So while I had learned how to cope with A&P 1, when I took A&P 2, I had to learn to figure out how to function in the presence of a cadaver.
It was a shocking experience for me. They bring in the cadaver on a stretcher in a body bag and you’re sitting there thinking “there is currently a dead person in the corner” and then they open the bag and begin taking off panels. It is like those lift-the-flap books from your childhood, only the horror movie version. It gets better once they cover the face with a sheet, but odds are that if you are going into medicine because you like people and not because you’re a psychopath, your brain is going to be doing this: “AHHHHHHHHHHHHHHHHHHHHHHHHHHHHHHH! THERE IS A DEAD CHOPPED UP PERSON HERE! I DO NOT UNDERSTAND WHY SCREAMING IS THE SOCIALLY UNACCEPTABLE RESPONSE RIGHT NOW!”
In my case, this basic response lasted for five weeks. It is very very difficult to learn anything when your inner dialogue is doing this on loop: “Don’t scream. Are you screaming? No? Okay. Wait–what is your face doing? Do you look horrified right now? STOP THAT. You are a professional. Lock this up. Make a normal face. Wait. What is a normal face? Oh my God I can’t remember what my face normally feels like when it’s not being horrified. Think. Look thoughtful. Like you’re learning. Wait–what would Joey do when he was trying to listen to medical dialogue? Smell the fart acting. Yes, do that. Wait–no. Don’t BREATHE. Now it is IN YOU. Oh my God tiny parts of a dead person are now inside you. Oh no. Looking horrified again. Is anyone looking? WHATEVER YOU DO MAKE A NORMAL FACE.”
I think this is normal. (or within the normal spectrum.) I think it’s the response of compassionate people who haven’t yet disassociated Bodies from People.
If you’re early on in your journey and trying to prepare for what a pin test/practical exam looks like, here is a photo from a mock practical (this was for practice, so it had more pins than you might normally see–normally at my school they try to pin it so that you don’t have to move any structures to see other pins):
And then suddenly all it got better.
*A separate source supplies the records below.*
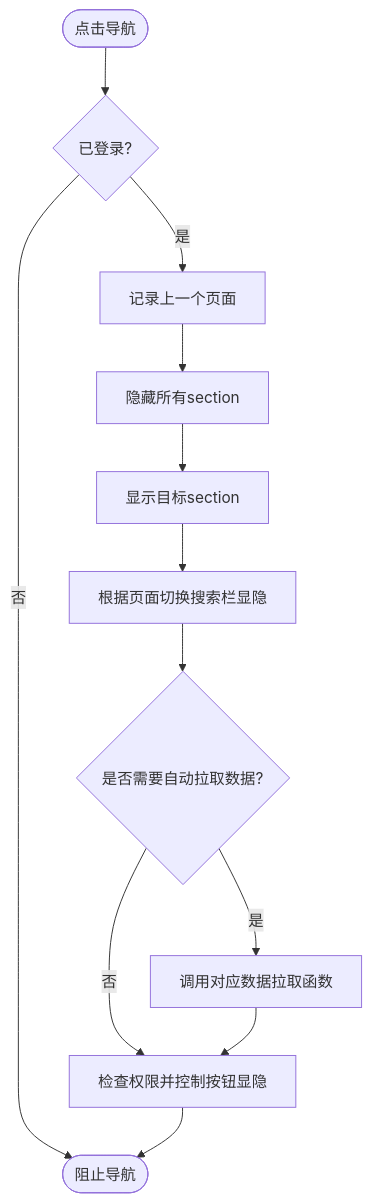
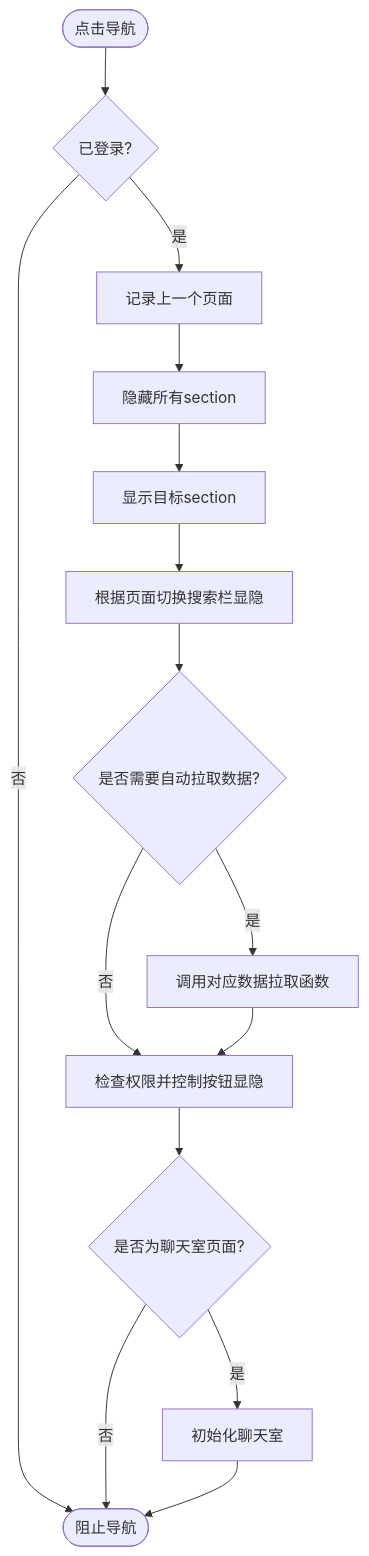
Before and after one commit to qq20739111/weilushishe-lishitai: the fifth of 16 diagrams in .qoder/repowiki/zh/content/Web界面/JavaScript交互逻辑/JavaScript交互逻辑.md, drawn with Mermaid. The commit also changed other lines of this file and 23 other files, not shown here.

````diff
--- a/.qoder/repowiki/zh/content/Web界面/JavaScript交互逻辑/JavaScript交互逻辑.md
+++ b/.qoder/repowiki/zh/content/Web界面/JavaScript交互逻辑/JavaScript交互逻辑.md
@@ -196,14 +219,17 @@
 ```mermaid
 flowchart TD
 Start(["点击导航"]) --> CheckLogin{"已登录?"}
 CheckLogin --> |否| End(["阻止导航"])
 CheckLogin --> |是| Track["记录上一个页面"]
 Track --> HideAll["隐藏所有section"]
 HideAll --> ShowTarget["显示目标section"]
 ShowTarget --> ToggleSearch["根据页面切换搜索栏显隐"]
 ToggleSearch --> AutoFetch{"是否需要自动拉取数据?"}
 AutoFetch --> |是| Fetch["调用对应数据拉取函数"]
 AutoFetch --> |否| Perm["检查权限并控制按钮显隐"]
 Fetch --> Perm
-Perm --> End
+Perm --> ChatCheck{"是否为聊天室页面?"}
+ChatCheck --> |是| InitChat["初始化聊天室"]
+ChatCheck --> |否| End
+InitChat --> End
 ```
````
I look at this picture and I see structures and functions and I don’t even have to worry about what my face is doing. For me, things got better with the actual first practical exam on the cadaver. Because finally there was no hanging back, there was no ‘I’ll look that up on my anatomy app from the safety of my own desk later.’ It was “I must figure out what that structure is and I must do it now even if it means I have to touch the inside of that body.” And like magic, the spell was broken. The only fear left was the fear of a bad grade. And like the diagram, this was no longer a “dead person” to me but a “cadaver” that I simply needed to get an A on.
I think it’s an interesting part of the training that goes far beyond simply learning what human structures look like–I think there’s an intentional disassociating bodies from people that goes on here, and I almost mourn the loss of my old innocence. But for all of you starting your nursing pre-requisite journey and wondering if A&P is survivable if you hate the idea of working with cadavers when everyone else around you is proudly announcing how not impacted they are by all of this, the answer is yes. If I got past it, I know anyone can!